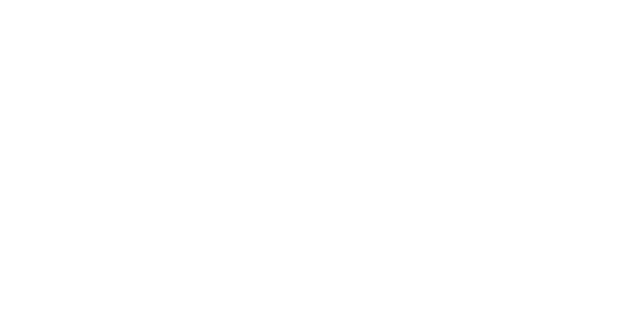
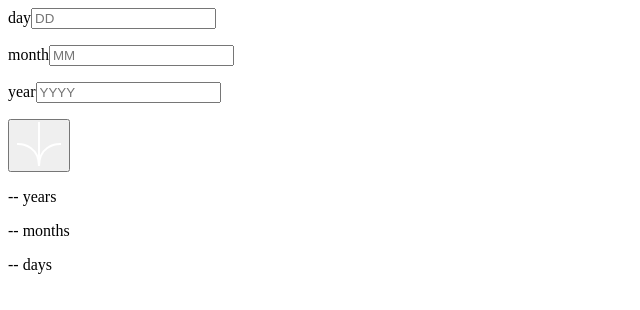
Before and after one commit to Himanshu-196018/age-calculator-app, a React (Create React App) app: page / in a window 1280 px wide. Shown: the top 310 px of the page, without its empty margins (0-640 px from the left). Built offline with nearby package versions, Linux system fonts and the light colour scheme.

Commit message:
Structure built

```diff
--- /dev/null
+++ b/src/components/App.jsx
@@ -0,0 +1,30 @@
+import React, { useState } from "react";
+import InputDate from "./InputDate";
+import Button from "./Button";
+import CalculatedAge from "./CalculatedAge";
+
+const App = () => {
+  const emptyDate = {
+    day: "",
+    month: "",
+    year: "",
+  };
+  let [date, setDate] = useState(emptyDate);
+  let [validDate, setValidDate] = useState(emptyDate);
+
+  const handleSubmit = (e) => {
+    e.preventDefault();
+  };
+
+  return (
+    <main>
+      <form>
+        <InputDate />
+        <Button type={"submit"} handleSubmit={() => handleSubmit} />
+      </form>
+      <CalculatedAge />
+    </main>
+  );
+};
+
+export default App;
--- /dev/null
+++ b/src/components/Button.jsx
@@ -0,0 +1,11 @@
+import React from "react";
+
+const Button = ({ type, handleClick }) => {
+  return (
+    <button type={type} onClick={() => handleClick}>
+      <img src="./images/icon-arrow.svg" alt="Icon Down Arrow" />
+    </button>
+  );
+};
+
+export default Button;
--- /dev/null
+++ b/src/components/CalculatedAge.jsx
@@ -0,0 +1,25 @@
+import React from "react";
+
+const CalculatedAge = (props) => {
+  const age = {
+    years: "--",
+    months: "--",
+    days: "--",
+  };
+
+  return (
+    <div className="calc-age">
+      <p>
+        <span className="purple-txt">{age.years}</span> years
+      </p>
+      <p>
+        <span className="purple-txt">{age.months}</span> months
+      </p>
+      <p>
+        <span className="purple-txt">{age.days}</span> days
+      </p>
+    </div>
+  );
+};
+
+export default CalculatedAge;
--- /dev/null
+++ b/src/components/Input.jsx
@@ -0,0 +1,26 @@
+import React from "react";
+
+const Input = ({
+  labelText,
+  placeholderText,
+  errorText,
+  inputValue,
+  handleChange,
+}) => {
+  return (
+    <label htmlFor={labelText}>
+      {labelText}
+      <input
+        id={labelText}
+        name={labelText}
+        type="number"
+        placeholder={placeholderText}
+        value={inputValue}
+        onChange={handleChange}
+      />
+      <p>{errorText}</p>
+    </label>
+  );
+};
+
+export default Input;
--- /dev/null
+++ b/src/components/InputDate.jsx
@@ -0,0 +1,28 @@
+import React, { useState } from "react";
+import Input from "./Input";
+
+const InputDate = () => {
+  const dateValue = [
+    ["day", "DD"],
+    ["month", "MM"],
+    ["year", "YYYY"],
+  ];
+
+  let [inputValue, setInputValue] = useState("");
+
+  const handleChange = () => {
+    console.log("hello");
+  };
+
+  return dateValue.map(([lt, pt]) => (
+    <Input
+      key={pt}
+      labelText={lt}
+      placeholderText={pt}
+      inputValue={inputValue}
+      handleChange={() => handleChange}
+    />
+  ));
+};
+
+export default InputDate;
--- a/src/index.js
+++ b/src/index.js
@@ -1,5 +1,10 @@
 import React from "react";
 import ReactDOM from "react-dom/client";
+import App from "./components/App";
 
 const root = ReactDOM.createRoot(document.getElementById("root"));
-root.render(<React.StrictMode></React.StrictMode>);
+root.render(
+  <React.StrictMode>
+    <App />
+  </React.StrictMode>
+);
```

- [Exercise details] In the listing, find each line with the string "const" and copy it.

- [Written reply]
+const App = () => {
+  const emptyDate = {
+  const handleSubmit = (e) => {
+const Button = ({ type, handleClick }) => {
+const CalculatedAge = (props) => {
+  const age = {
+const Input = ({
+const InputDate = () => {
+  const dateValue = [
+  const handleChange = () => {
 const root = ReactDOM.createRoot(document.getElementById("root"));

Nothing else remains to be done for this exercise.